WORK REQUIRED: Return every record exactly as written.

# # # # # # #

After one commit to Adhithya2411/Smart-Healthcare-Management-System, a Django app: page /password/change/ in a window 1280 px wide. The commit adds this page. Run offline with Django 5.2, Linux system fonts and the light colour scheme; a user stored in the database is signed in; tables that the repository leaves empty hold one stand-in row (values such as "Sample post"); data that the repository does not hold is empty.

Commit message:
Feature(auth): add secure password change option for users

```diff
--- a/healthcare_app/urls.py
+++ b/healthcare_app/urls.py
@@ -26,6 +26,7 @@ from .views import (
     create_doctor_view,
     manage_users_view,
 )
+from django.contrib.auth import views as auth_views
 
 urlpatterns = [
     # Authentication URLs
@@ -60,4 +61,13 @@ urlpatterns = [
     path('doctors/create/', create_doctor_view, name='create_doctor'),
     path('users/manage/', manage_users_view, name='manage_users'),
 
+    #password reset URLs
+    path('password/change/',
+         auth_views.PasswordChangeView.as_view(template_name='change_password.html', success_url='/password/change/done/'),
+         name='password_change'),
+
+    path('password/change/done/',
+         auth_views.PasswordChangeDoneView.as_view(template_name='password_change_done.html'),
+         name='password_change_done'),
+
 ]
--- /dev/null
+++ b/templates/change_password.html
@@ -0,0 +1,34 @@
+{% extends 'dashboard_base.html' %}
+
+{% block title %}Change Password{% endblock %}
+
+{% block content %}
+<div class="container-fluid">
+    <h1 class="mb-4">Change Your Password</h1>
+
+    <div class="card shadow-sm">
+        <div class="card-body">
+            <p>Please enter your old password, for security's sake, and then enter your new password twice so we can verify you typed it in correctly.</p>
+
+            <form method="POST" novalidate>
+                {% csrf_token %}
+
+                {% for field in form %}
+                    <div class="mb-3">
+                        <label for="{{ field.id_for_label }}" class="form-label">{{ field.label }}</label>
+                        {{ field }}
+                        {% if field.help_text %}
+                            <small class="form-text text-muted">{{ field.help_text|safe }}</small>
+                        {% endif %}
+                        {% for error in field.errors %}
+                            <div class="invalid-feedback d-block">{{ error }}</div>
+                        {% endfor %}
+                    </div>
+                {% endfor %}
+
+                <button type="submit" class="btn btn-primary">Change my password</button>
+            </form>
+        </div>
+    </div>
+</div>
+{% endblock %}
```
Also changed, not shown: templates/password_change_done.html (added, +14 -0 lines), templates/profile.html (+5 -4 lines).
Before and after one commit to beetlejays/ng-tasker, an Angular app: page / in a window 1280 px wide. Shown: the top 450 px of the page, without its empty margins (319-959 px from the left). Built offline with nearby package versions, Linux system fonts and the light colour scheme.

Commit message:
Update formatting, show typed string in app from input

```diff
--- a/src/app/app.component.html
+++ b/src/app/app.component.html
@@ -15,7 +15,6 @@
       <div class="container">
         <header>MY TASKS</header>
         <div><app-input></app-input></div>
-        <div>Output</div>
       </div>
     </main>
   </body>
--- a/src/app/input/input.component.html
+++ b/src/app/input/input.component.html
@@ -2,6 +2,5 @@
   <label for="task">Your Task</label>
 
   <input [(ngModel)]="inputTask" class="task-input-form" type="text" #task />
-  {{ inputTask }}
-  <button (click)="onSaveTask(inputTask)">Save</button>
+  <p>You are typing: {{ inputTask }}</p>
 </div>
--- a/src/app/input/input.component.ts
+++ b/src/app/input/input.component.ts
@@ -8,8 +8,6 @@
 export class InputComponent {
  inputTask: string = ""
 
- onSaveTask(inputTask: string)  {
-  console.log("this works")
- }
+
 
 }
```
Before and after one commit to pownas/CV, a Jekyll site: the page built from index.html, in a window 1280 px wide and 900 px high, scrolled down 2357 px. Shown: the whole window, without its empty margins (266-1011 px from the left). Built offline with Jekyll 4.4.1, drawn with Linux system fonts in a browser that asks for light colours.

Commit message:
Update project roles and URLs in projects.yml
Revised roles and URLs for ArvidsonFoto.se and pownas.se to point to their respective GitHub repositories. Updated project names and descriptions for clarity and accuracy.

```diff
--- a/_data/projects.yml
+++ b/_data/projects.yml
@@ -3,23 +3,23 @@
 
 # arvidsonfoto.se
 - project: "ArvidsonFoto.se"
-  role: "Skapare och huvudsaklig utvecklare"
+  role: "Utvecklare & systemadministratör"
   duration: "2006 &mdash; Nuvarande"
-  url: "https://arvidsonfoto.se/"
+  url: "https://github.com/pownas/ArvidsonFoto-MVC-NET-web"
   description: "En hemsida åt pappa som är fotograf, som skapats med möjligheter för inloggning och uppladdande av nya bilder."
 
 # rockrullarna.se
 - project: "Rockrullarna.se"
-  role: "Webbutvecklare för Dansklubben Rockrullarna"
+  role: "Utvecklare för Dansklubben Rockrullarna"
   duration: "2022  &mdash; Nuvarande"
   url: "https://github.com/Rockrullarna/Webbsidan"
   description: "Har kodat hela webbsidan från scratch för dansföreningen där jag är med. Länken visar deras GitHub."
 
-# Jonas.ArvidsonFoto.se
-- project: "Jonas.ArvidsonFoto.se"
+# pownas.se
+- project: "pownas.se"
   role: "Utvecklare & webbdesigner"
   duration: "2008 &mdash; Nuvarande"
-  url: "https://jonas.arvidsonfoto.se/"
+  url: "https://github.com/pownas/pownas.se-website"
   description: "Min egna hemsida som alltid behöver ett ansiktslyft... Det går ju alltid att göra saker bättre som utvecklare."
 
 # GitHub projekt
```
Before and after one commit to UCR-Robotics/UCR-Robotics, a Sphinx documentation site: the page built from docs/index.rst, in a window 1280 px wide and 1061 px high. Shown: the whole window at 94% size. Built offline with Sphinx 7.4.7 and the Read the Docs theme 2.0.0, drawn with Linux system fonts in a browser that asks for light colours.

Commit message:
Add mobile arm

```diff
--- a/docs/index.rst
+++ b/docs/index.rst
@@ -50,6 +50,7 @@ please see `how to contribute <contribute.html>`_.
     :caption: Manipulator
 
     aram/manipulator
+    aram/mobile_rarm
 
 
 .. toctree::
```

# # # # # # #

ANSWER TO THIS EXERCISE:
After one commit to Adhithya2411/Smart-Healthcare-Management-System, a Django app: page /password/change/ in a window 1280 px wide. The commit adds this page. Run offline with Django 5.2, Linux system fonts and the light colour scheme; a user stored in the database is signed in; tables that the repository leaves empty hold one stand-in row (values such as "Sample post"); data that the repository does not hold is empty.

Commit message:
Feature(auth): add secure password change option for users

```diff
--- a/healthcare_app/urls.py
+++ b/healthcare_app/urls.py
@@ -26,6 +26,7 @@ from .views import (
     create_doctor_view,
     manage_users_view,
 )
+from django.contrib.auth import views as auth_views
 
 urlpatterns = [
     # Authentication URLs
@@ -60,4 +61,13 @@ urlpatterns = [
     path('doctors/create/', create_doctor_view, name='create_doctor'),
     path('users/manage/', manage_users_view, name='manage_users'),
 
+    #password reset URLs
+    path('password/change/',
+         auth_views.PasswordChangeView.as_view(template_name='change_password.html', success_url='/password/change/done/'),
+         name='password_change'),
+
+    path('password/change/done/',
+         auth_views.PasswordChangeDoneView.as_view(template_name='password_change_done.html'),
+         name='password_change_done'),
+
 ]
--- /dev/null
+++ b/templates/change_password.html
@@ -0,0 +1,34 @@
+{% extends 'dashboard_base.html' %}
+
+{% block title %}Change Password{% endblock %}
+
+{% block content %}
+<div class="container-fluid">
+    <h1 class="mb-4">Change Your Password</h1>
+
+    <div class="card shadow-sm">
+        <div class="card-body">
+            <p>Please enter your old password, for security's sake, and then enter your new password twice so we can verify you typed it in correctly.</p>
+
+            <form method="POST" novalidate>
+                {% csrf_token %}
+
+                {% for field in form %}
+                    <div class="mb-3">
+                        <label for="{{ field.id_for_label }}" class="form-label">{{ field.label }}</label>
+                        {{ field }}
+                        {% if field.help_text %}
+                            <small class="form-text text-muted">{{ field.help_text|safe }}</small>
+                        {% endif %}
+                        {% for error in field.errors %}
+                            <div class="invalid-feedback d-block">{{ error }}</div>
+                        {% endfor %}
+                    </div>
+                {% endfor %}
+
+                <button type="submit" class="btn btn-primary">Change my password</button>
+            </form>
+        </div>
+    </div>
+</div>
+{% endblock %}
```
Also changed, not shown: templates/password_change_done.html (added, +14 -0 lines), templates/profile.html (+5 -4 lines).
Before and after one commit to beetlejays/ng-tasker, an Angular app: page / in a window 1280 px wide. Shown: the top 450 px of the page, without its empty margins (319-959 px from the left). Built offline with nearby package versions, Linux system fonts and the light colour scheme.

Commit message:
Update formatting, show typed string in app from input

```diff
--- a/src/app/app.component.html
+++ b/src/app/app.component.html
@@ -15,7 +15,6 @@
       <div class="container">
         <header>MY TASKS</header>
         <div><app-input></app-input></div>
-        <div>Output</div>
       </div>
     </main>
   </body>
--- a/src/app/input/input.component.html
+++ b/src/app/input/input.component.html
@@ -2,6 +2,5 @@
   <label for="task">Your Task</label>
 
   <input [(ngModel)]="inputTask" class="task-input-form" type="text" #task />
-  {{ inputTask }}
-  <button (click)="onSaveTask(inputTask)">Save</button>
+  <p>You are typing: {{ inputTask }}</p>
 </div>
--- a/src/app/input/input.component.ts
+++ b/src/app/input/input.component.ts
@@ -8,8 +8,6 @@
 export class InputComponent {
  inputTask: string = ""
 
- onSaveTask(inputTask: string)  {
-  console.log("this works")
- }
+
 
 }
```
Before and after one commit to pownas/CV, a Jekyll site: the page built from index.html, in a window 1280 px wide and 900 px high, scrolled down 2357 px. Shown: the whole window, without its empty margins (266-1011 px from the left). Built offline with Jekyll 4.4.1, drawn with Linux system fonts in a browser that asks for light colours.

Commit message:
Update project roles and URLs in projects.yml
Revised roles and URLs for ArvidsonFoto.se and pownas.se to point to their respective GitHub repositories. Updated project names and descriptions for clarity and accuracy.

```diff
--- a/_data/projects.yml
+++ b/_data/projects.yml
@@ -3,23 +3,23 @@
 
 # arvidsonfoto.se
 - project: "ArvidsonFoto.se"
-  role: "Skapare och huvudsaklig utvecklare"
+  role: "Utvecklare & systemadministratör"
   duration: "2006 &mdash; Nuvarande"
-  url: "https://arvidsonfoto.se/"
+  url: "https://github.com/pownas/ArvidsonFoto-MVC-NET-web"
   description: "En hemsida åt pappa som är fotograf, som skapats med möjligheter för inloggning och uppladdande av nya bilder."
 
 # rockrullarna.se
 - project: "Rockrullarna.se"
-  role: "Webbutvecklare för Dansklubben Rockrullarna"
+  role: "Utvecklare för Dansklubben Rockrullarna"
   duration: "2022  &mdash; Nuvarande"
   url: "https://github.com/Rockrullarna/Webbsidan"
   description: "Har kodat hela webbsidan från scratch för dansföreningen där jag är med. Länken visar deras GitHub."
 
-# Jonas.ArvidsonFoto.se
-- project: "Jonas.ArvidsonFoto.se"
+# pownas.se
+- project: "pownas.se"
   role: "Utvecklare & webbdesigner"
   duration: "2008 &mdash; Nuvarande"
-  url: "https://jonas.arvidsonfoto.se/"
+  url: "https://github.com/pownas/pownas.se-website"
   description: "Min egna hemsida som alltid behöver ett ansiktslyft... Det går ju alltid att göra saker bättre som utvecklare."
 
 # GitHub projekt
```
Before and after one commit to UCR-Robotics/UCR-Robotics, a Sphinx documentation site: the page built from docs/index.rst, in a window 1280 px wide and 1061 px high. Shown: the whole window at 94% size. Built offline with Sphinx 7.4.7 and the Read the Docs theme 2.0.0, drawn with Linux system fonts in a browser that asks for light colours.

Commit message:
Add mobile arm

```diff
--- a/docs/index.rst
+++ b/docs/index.rst
@@ -50,6 +50,7 @@ please see `how to contribute <contribute.html>`_.
     :caption: Manipulator
 
     aram/manipulator
+    aram/mobile_rarm
 
 
 .. toctree::
```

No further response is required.